CP: I also did some consulting for the US Army. They want to change their physical readiness test. Right now they do these things like sit-ups and whatever–nothing they'd do in combat–so I did some consulting with them on that. The test we propose would have some carryover to Iraq or wherever.

TC: Are you working on any books?

CP: Yeah, a book about strong man training is coming out. I co-wrote it with Art McDermott and it should be coming out in early spring. The market for the book is strength coaches and personal trainers that want to use strongman events as far as conditioning. Things like flipping tires and farmer's walk and all that carry a lot over to sport.

TC: When I used to train with you, I never saw you do many Olympic lifts. Was that because you were training mostly bodybuilder-types back then?

CP: Yes. We do a lot of Olympic lifting here. The thing about Olympic training is that of all training styles, the Olympic lifts will give you the most transfer to improving your first two steps when you run, and improve your vertical jump. But the problem is, people get carried away with it and think it's going to improve your table tennis.

TC: The O lifts have experienced a resurgence in the bodybuilding world. The reasoning is that bodybuilders' fast twitch fibers don't often get activated in conventional lifts by doing traditional movements and traditional rep schemes. So, are they a good idea for bodybuilders?

CP: I think if bodybuilders do multiple sets of 6 on Olympic lifts, they should gain more hypertrophy. But they can go as low as 1 rep. I think the main benefit is that it also transfers to slow lifts. For instance, if a guy is doing squats at 400 pounds, and no matter what he does, his squat does not improve, he can just concentrate on the power clean. In a few weeks, his squat will go up, because you cannot do an Olympic lift unless you accelerate, no such thing as a slow tempo O lift.

TC: Since we were talking about rep schemes, there's a big push in bodybuilding to do a lot fewer reps than what was traditionally advocated. I'm talking about 8 sets of 3 and typically, according to what you used to say at least, that was more or less for strength and not for hypertrophy. What are your thoughts on that?

CP: True, when you're prescribing it for a short time. You can definitely hypertrophy on sets of three, it just takes longer. But the advantage is you get strong at the same time. The thing is that most bodybuilders don't grow because they're too weak. If you do 8 sets of 3 or do cluster training or whatever, you use maximal weights, and your body will learn to recruit high-threshold motor units.

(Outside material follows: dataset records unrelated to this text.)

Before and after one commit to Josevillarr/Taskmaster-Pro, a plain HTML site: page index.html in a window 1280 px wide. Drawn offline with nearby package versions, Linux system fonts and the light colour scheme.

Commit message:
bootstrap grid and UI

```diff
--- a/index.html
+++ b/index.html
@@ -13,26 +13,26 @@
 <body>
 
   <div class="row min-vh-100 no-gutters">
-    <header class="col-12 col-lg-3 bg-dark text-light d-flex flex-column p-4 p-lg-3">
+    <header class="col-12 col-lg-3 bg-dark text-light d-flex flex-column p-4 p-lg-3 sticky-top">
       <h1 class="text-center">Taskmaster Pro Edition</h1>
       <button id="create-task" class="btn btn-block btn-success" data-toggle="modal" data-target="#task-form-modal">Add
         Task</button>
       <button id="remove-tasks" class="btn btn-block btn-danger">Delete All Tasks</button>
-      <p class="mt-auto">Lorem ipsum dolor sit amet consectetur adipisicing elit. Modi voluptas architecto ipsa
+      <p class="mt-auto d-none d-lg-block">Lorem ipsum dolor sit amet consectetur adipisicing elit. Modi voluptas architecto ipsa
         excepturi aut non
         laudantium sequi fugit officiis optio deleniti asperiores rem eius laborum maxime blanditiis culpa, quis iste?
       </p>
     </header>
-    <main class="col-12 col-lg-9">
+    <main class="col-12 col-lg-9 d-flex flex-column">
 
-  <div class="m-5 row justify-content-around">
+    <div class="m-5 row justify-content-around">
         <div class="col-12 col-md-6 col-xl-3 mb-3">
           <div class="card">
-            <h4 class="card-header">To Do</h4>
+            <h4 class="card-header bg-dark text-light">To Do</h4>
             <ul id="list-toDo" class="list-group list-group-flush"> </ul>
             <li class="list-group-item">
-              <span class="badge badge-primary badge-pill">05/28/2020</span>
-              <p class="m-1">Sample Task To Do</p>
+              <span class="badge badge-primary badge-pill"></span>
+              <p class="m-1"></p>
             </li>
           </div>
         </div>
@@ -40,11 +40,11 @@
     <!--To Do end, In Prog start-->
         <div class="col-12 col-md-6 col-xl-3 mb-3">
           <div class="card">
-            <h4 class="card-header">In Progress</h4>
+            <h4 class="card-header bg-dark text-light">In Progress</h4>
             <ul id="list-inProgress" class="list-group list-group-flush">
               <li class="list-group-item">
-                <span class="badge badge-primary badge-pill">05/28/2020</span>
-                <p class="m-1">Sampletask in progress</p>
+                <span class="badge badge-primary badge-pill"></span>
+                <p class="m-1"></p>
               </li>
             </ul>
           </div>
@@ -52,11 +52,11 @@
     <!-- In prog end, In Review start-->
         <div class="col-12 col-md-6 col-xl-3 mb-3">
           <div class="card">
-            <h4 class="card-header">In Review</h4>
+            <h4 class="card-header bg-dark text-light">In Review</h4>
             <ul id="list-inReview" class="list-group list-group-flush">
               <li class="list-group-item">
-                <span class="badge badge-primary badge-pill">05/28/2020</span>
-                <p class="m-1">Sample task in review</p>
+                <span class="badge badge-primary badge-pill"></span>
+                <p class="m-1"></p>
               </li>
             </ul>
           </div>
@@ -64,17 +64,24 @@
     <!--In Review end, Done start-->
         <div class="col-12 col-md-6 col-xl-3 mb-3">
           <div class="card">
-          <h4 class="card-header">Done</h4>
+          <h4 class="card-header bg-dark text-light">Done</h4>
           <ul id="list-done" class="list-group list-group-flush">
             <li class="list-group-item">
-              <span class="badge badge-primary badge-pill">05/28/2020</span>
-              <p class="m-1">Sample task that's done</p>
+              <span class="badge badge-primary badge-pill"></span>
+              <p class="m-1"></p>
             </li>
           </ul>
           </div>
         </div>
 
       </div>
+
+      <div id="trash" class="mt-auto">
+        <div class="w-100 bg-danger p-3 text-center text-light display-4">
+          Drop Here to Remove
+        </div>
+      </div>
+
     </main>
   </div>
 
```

TC: Probably the most popular article I've been associated with in any way, shape, matter or form, was your article on German Volume Training about 10 years ago in Muscle Media 2000. Have you come up with any new techniques that you use on your guys that might have the same sort of impact on the weight-training world?

CP: Here's one thing that I figured out, I've been reading a lot about Chinese medicine for the last 10 years, and in Chinese medicine they always talk about the elements. If you look at it, it actually applies to athletes.

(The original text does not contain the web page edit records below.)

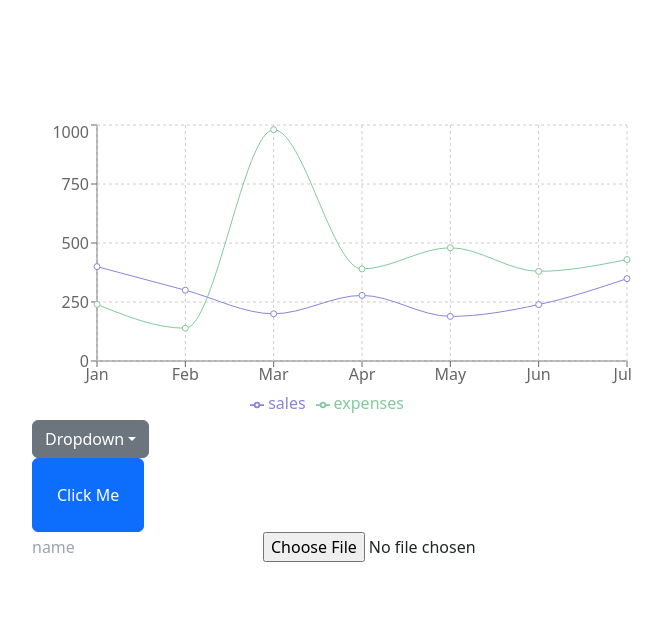
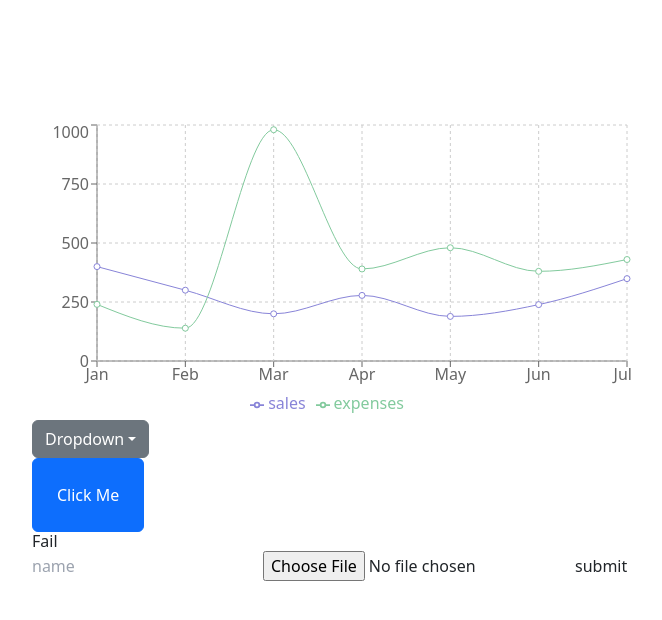
Before and after one commit to Hritik-Thapa/coco, a React (Vite) app in the folder frontend/: page / in a window 1280 px wide. Shown: the top 620 px of the page, without its empty margins (16-678 px from the left). Built offline with nearby package versions, Linux system fonts and the light colour scheme; no server answers.

Commit message:
form and its error handeling

```diff
--- a/frontend/src/App.jsx
+++ b/frontend/src/App.jsx
@@ -1,13 +1,14 @@
 import React, { useEffect, useState } from "react";
 import "./App.css";
 import Charts from "./components/charts";
-import { Button, Dropdown, Modal } from "react-bootstrap";
+import { Button, Dropdown, Modal, Alert } from "react-bootstrap";
 import FetchButton from "./components/FetchButton";
 const App = () => {
   const [selected, setSelected] = useState("");
   const [modal, setModal] = useState(false);
   const [data, setData] = useState({});
   const [fetchShow, setFetchShow] = useState(null);
+  const [formError, setFormError] = useState(false);
   useEffect(() => {
     fetchData();
   }, []);
@@ -25,6 +26,22 @@ const App = () => {
       throw error;
     }
   };
+
+  const handleSubmit = async () => {
+
+    //Check if the any form field is empty or not
+    console.log(data)
+    if (data.name && data.file) {
+      console.log('ok');
+    }
+    else {
+      setFormError(true);
+      setTimeout(() => {
+        setFormError(false);
+      }, 3000)
+    }
+
+  }
 
   return (
     <div className="flex flex-col items-center justify-center m-5 gap-4">
@@ -56,6 +73,8 @@ const App = () => {
         Click Me
       </Button>
 
+
+
       {modal && (
         <Modal show={true} onHide={() => setModal(false)}>
           <Modal.Header closeButton className="bg-slate-100">
@@ -74,18 +93,27 @@ const App = () => {
           </Modal.Footer>
         </Modal>
       )}
+      {fetchShow ?
+        <h1 className="text-lg text-green-500">Success</h1> :
+        <h1 className="text-lg text-red-500">Fail</h1>
+      }
 
       {/* FORM */}
 
       <form>
-        <input type="text" placeholder="name" value={data.name} onChange={(e) => setData({ ...data, [e.target.name]: e.target.value })} />
+        <input type="text" placeholder="name" id="name" value={data.name} onChange={(e) => setData({ ...data, [e.target.id]: e.target.value })} />
         <input
           type="file"
+          id="file"
           accept="application/pdf"
-          onChange={(e) => setData({ ...data, [e.target.name]: e.target.files(0) })}
+          onChange={(e) => setData({ ...data, [e.target.id]: e.target.files[0] })}
         />
+        <button type="button" onClick={handleSubmit} >submit </button>
+      </form>
 
-      </form>
+      {/* form error handeling */}
+
+      {formError && (<Alert variant="danger">Please Add fill the form</Alert>)}
 
     </div>
   );
```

TC: Excuse me. What do you call him?

CP: Whore (laughing)

TC: Is that one of the Chinese elements?

CP: No, no, basically, he can do anything; a guy who can do high volume–you can beat the hell out of him with volume for 3 weeks, and then beat the hell out of him with intensity for 3 weeks. And the other two elements are wimps and they're not worth training. I should not call them that, but they are not suited for power sports; they're suited for swimming, etc. They have a very low tolerance for strength training. For most of the readers of T-Nation, they fall within the first three types.

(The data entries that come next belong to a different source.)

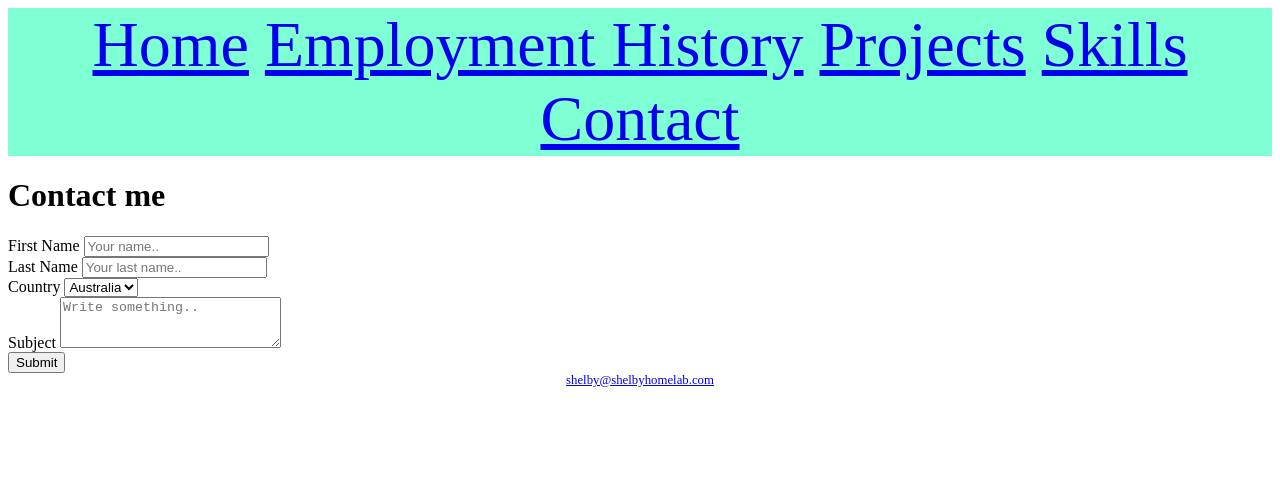
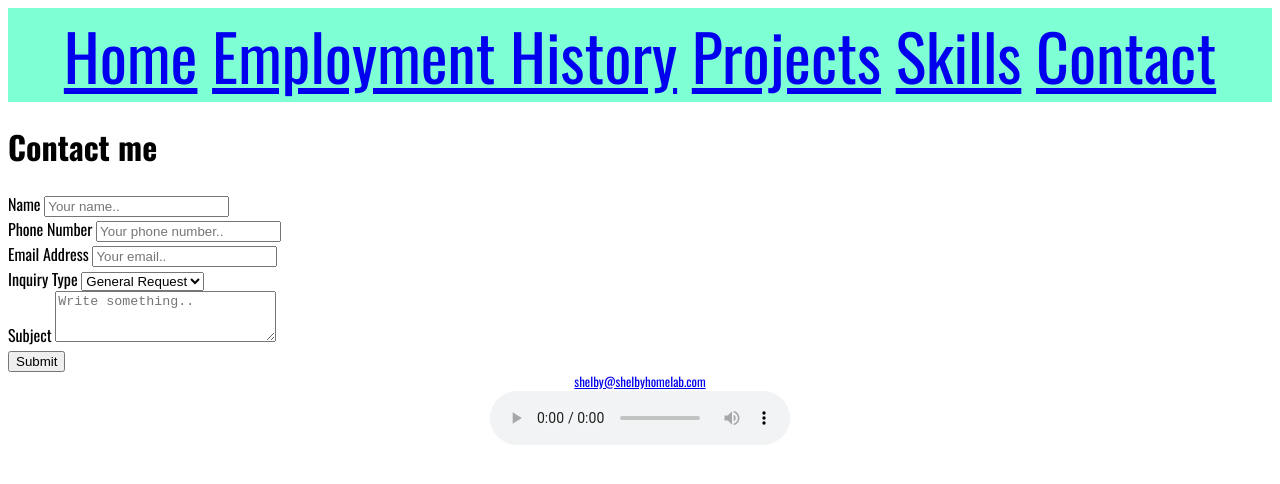
Before and after one commit to tehgod/resume_site, a plain HTML site: page contact.html in a window 1280 px wide. Drawn offline with nearby package versions, Linux system fonts and the light colour scheme.

Commit message:
working with all requirements, css polish will go very far

```diff
--- a/action.js
+++ b/action.js
@@ -1,6 +1,5 @@
 // Author: Shelby Martin
-// File Name: about.html
-// Today's Date: 07/04/2024
+// File Name: action.js
 
 function action(){
     document.getElementsByClassName("form-unsubmitted")[0].classList.add("hidden")
--- a/contact.html
+++ b/contact.html
@@ -1,6 +1,5 @@
 <!-- Author: Shelby Martin
-File Name: about.html
-Today's Date: 07/04/2024 -->
+File Name: contact.html -->
 
 <!DOCTYPE html>
 <html lang="en">
@@ -9,6 +8,9 @@ Today's Date: 07/04/2024 -->
         <meta charset="utf-8">
         <meta name="viewport" content="width=device-width, initial-scale=1.0">
         <link rel="stylesheet" href="css/styles.css">
+        <link rel="preconnect" href="https://fonts.googleapis.com">
+        <link rel="preconnect" href="https://fonts.gstatic.com" crossorigin>
+        <link href="https://fonts.googleapis.com/css2?family=Oswald:wght@200..700&display=swap" rel="stylesheet">
         <script type="text/javascript" src="action.js"></script>
         <script type="text/javascript">function submit_action(){action()}</script>
     </head>
@@ -34,19 +36,24 @@ Today's Date: 07/04/2024 -->
                 <form>
 
                     <div>
-                    <label for="fname">First Name</label>
-                    <input type="text" id="fname" name="firstname" placeholder="Your name..">
+                    <label for="name">Name</label>
+                    <input type="text" id="name" name="name" placeholder="Your name..">
                     </div>
                     <div>
-                    <label for="lname">Last Name</label>
-                    <input type="text" id="lname" name="lastname" placeholder="Your last name..">
+                    <label for="phone">Phone Number</label>
+                    <input type="text" id="phone" name="phone" placeholder="Your phone number..">
                     </div>
                     <div>
-                    <label for="country">Country</label>
-                    <select id="country" name="country">
-                    <option value="australia">Australia</option>
-                    <option value="canada">Canada</option>
-                    <option value="usa">USA</option>
+                    <label for="email">Email Address</label>
+                    <input type="text" id="email" name="email" placeholder="Your email..">
+                    </div>
+                    <div>
+                    <label for="itype">Inquiry Type</label>
+                    <select id="itype" name="itype">
+                    <option value="General">General Request</option>
+                    <option value="Contact">Reply Request</option>
+                    <option value="Issue">Site Issue</option>
+                    <option value="Other">Other Issue</option>
                     </select>
                     </div>
                     <div>
@@ -63,7 +70,14 @@ Today's Date: 07/04/2024 -->
             <div>
                 <a href="mailto:shelby@shelbyhomelab.com">shelby@shelbyhomelab.com</a>
             </div>
+            <audio controls autoplay id="audio">
+                <source src="audio/background_audio.mp3" type="audio/mpeg">
+                Your browser does not support the audio element.
+            </audio>
         </footer>
     </body>
-
+    <script>
+        var audio = document.getElementById("audio");
+        audio.volume = 0.15;
+    </script>
 </html>
--- a/css/styles.css
+++ b/css/styles.css
@@ -1,4 +1,5 @@
-
+/* Author: Shelby Martin
+File Name: styles.css */
 
 nav {
     display: block;
@@ -18,6 +19,9 @@ body {
     /* background: url(/images/wallhaven-3l3opv.png); */
     background-size: auto;
     background-repeat: no-repeat;
+    font-family: "Oswald", sans-serif;
+    font-optical-sizing: auto;
+    font-style: normal;
 }
 
 
```
Also changed, not shown: employment.html (+15 -2 lines), index.html (+12 -2 lines), projects.html (+15 -2 lines), skills.html (+12 -2 lines), 2 other files.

Make sure to read Part 2 of our interview with Charles Poliquin next week. We'll be talking about some wildly diverse topics; stuff ranging from intravenous vitamin drips and hypobaric chambers, to using licorice cream to raise Testosterone levels.